Editor’s note: This essay is adapted from the author’s coda to the forthcoming volume “Whistleblowing Nation: Disclosing U.S. National Security and the Challenge of Dissent,” edited by Kaeten Mistry and Hannah Gurman, Columbia University Press.
Latest in Edward Snowden
The New York Times has published a declassified version of a 2016 report from the Defense Department Inspector General that assesses the reforms implemented to improve security of the NSA's most sensitive systems after the Snowden disclosures.
Reminder: Hoover Book Soiree: Privacy & Power: A Transatlantic Dialogue in the Shadow of the NSA-Affair
The next in our series of book soirees at the Hoover Institution will take place from 5-7 pm tomorrow, Tuesday, April 18, when Benjamin Wittes will join Russell Miller (professor of law at Washington & Lee University School of Law) and Ralf Poscher (professor of law at University of Freiberg) to discuss their contributions to a new book of essays, Privacy & Power: A Transatlantic Dialogue in the Shadow of the NSA-Affair.
The next in our series of book soirees at the Hoover Institution will take place from 5-7 pm on Tuesday, April 18, when Ben will join Russell Miller (professor of law at Washington & Lee University School of Law) and Ralf Poscher (professor of law at University of Freiberg) to discuss their contributions to a new book of essays, Privacy & Power: A Transatlantic Dialogue in the Shadow of the NSA-Affair. All three contributed to the volume, and Russell Miller is the editor.
The House Intelligence Committee has made public its full 36-page report on Edward Snowden, which was previously classified. The Committee approved the report in September and previously released an unclassified executive summary. The document is included in full below and is also available here.
Prior to last week, one might have been forgiven for thinking that Edward Snowden had fallen out of the news. Now, however, Oliver Stone’s new film Snowden and the ACLU-Amnesty International campaign to obtain a presidential pardon for the eponymous whistleblower have jointly revived the long-dormant debate over Edward Snowden’s fate.
Jack Goldsmith’s response to my call for a pardon for Edward Snowden deserves a reply. I also have a few thoughts on what Susan Hennessey and Ben Wittes have now added to the debate.

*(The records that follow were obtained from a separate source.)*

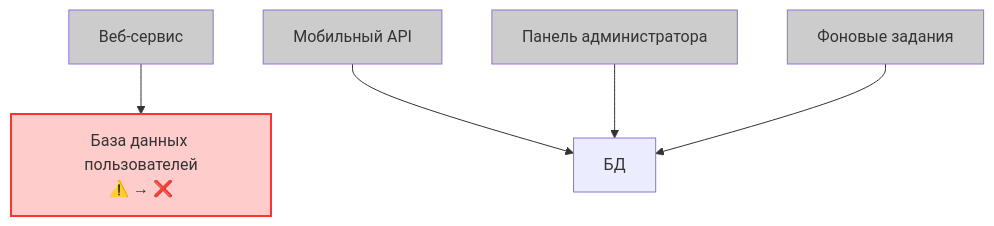
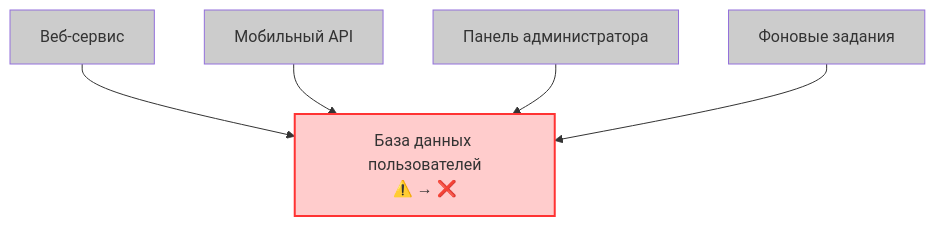
One commit to razkevich/system_design_course changed the third of 8 diagrams in 6_fault_tolerance/circuit_breakers_ru.md. Above: the diagram before and after it, drawn with Mermaid. The commit also changed other lines of this file and 7 other files, not shown here.

````diff
--- a/6_fault_tolerance/circuit_breakers_ru.md
+++ b/6_fault_tolerance/circuit_breakers_ru.md
@@ -53,13 +53,13 @@
 ```mermaid
 graph TD
 W[Веб-сервис] --> DB[База данных пользователей<br/>⚠️ → ❌]
-M[Мобильный API] --> БД
-A[Панель администратора] --> БД
-B[Фоновые задания] --> БД
+M[Мобильный API] --> DB
+A[Панель администратора] --> DB
+B[Фоновые задания] --> DB
 
 style DB fill:#ffcccc,stroke:#ff3333,stroke-width:2px
 style W fill:#cccccc
 style M fill:#cccccc
 style A fill:#cccccc
 style B fill:#cccccc
 ```
````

Let’s start with an obvious point: As Jack Goldsmith pointed out last week, President Obama is not going to pardon Edward Snowden. It’s just not going to happen. Period. And everyone involved in the campaign for a pardon for the Moscow-based fugitive is fully aware there is no hope it will come to fruition.
The House Permanent Select Committee on Intelligence voted unanimously on Thursday afternoon to approve a report on Edward Snowden finding that he "did tremendous damage" to U.S. national security. The executive summary of the report is unclassified and is available here and below; the full report is 36 pages and is classified.
I have signed on to the letter asking President Obama to pardon Edward Snowden that was released today. I know this will be an unpopular position among many of my former colleagues in the national security community. My reasons for doing so are not fully captured by that letter. They are different from those who see Snowden simply as a hero and the NSA as the villain.